Listed records:
--- START ---
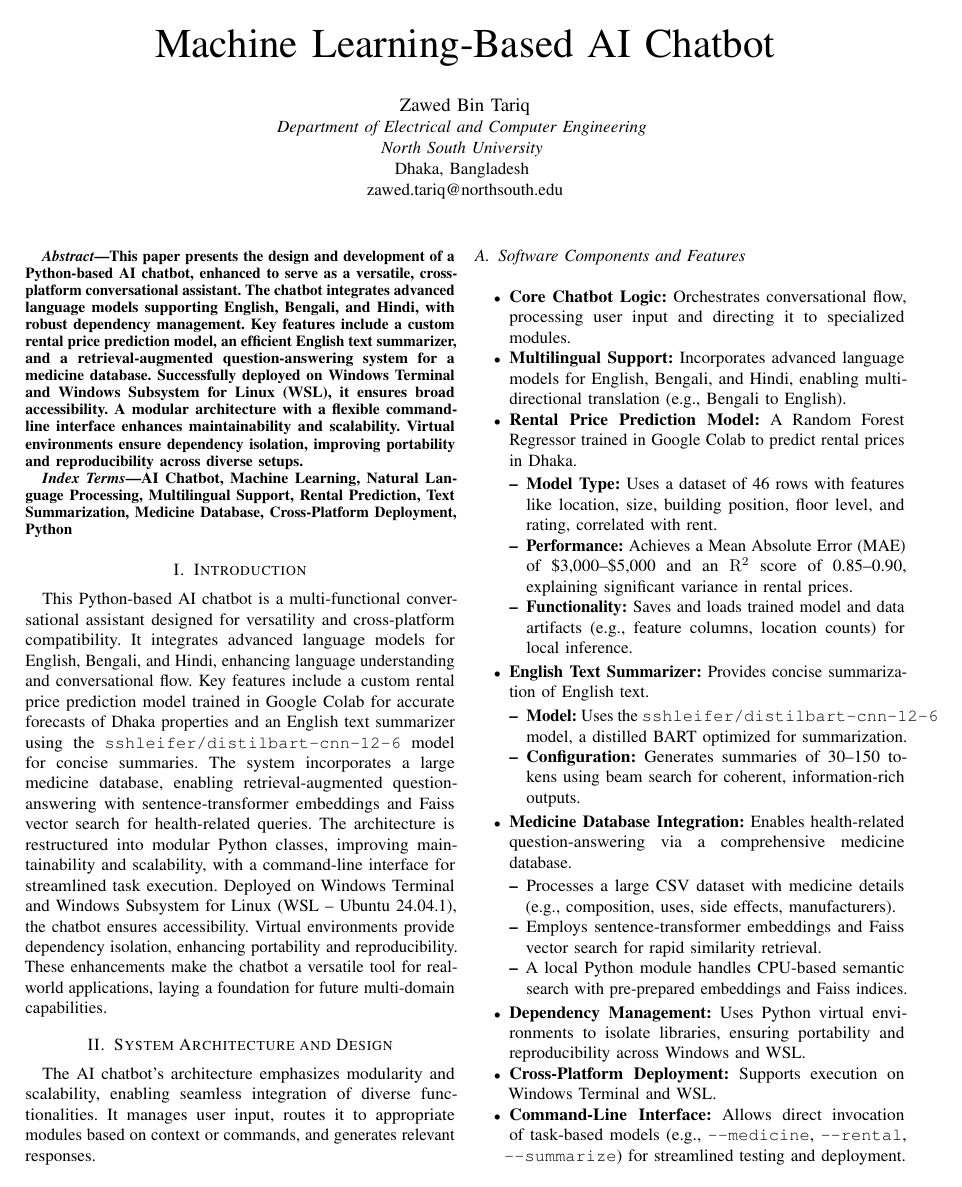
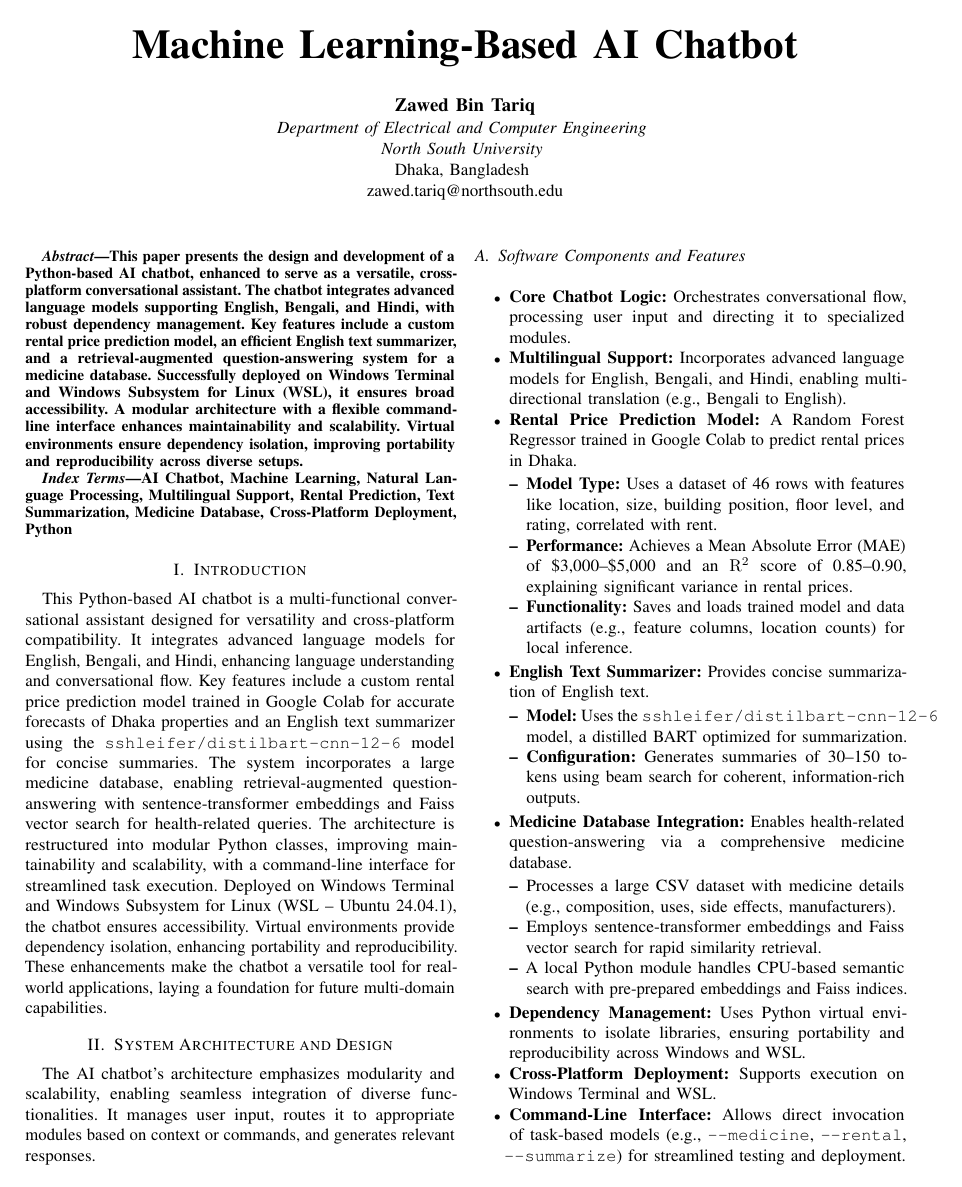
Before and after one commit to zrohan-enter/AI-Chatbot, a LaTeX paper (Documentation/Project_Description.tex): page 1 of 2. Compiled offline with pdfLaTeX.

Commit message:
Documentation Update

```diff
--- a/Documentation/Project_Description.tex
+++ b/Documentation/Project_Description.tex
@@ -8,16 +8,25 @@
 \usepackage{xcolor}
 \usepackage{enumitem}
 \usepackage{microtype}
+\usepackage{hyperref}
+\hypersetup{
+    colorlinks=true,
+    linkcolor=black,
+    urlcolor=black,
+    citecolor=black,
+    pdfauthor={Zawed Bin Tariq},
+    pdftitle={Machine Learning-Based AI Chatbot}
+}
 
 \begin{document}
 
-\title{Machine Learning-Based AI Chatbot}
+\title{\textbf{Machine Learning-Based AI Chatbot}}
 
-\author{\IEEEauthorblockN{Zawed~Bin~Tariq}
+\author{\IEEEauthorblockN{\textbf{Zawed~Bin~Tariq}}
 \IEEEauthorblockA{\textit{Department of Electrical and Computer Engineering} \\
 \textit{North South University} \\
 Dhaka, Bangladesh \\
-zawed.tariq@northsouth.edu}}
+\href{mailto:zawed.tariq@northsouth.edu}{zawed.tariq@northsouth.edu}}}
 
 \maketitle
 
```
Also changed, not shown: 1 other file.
--- END ---
Your assignment: Leave the pictures out and return each entry exactly.

Result of the exercise:
Before and after one commit to zrohan-enter/AI-Chatbot, a LaTeX paper (Documentation/Project_Description.tex): page 1 of 2. Compiled offline with pdfLaTeX.

Commit message:
Documentation Update

```diff
--- a/Documentation/Project_Description.tex
+++ b/Documentation/Project_Description.tex
@@ -8,16 +8,25 @@
 \usepackage{xcolor}
 \usepackage{enumitem}
 \usepackage{microtype}
+\usepackage{hyperref}
+\hypersetup{
+    colorlinks=true,
+    linkcolor=black,
+    urlcolor=black,
+    citecolor=black,
+    pdfauthor={Zawed Bin Tariq},
+    pdftitle={Machine Learning-Based AI Chatbot}
+}
 
 \begin{document}
 
-\title{Machine Learning-Based AI Chatbot}
+\title{\textbf{Machine Learning-Based AI Chatbot}}
 
-\author{\IEEEauthorblockN{Zawed~Bin~Tariq}
+\author{\IEEEauthorblockN{\textbf{Zawed~Bin~Tariq}}
 \IEEEauthorblockA{\textit{Department of Electrical and Computer Engineering} \\
 \textit{North South University} \\
 Dhaka, Bangladesh \\
-zawed.tariq@northsouth.edu}}
+\href{mailto:zawed.tariq@northsouth.edu}{zawed.tariq@northsouth.edu}}}
 
 \maketitle
 
```
Also changed, not shown: 1 other file.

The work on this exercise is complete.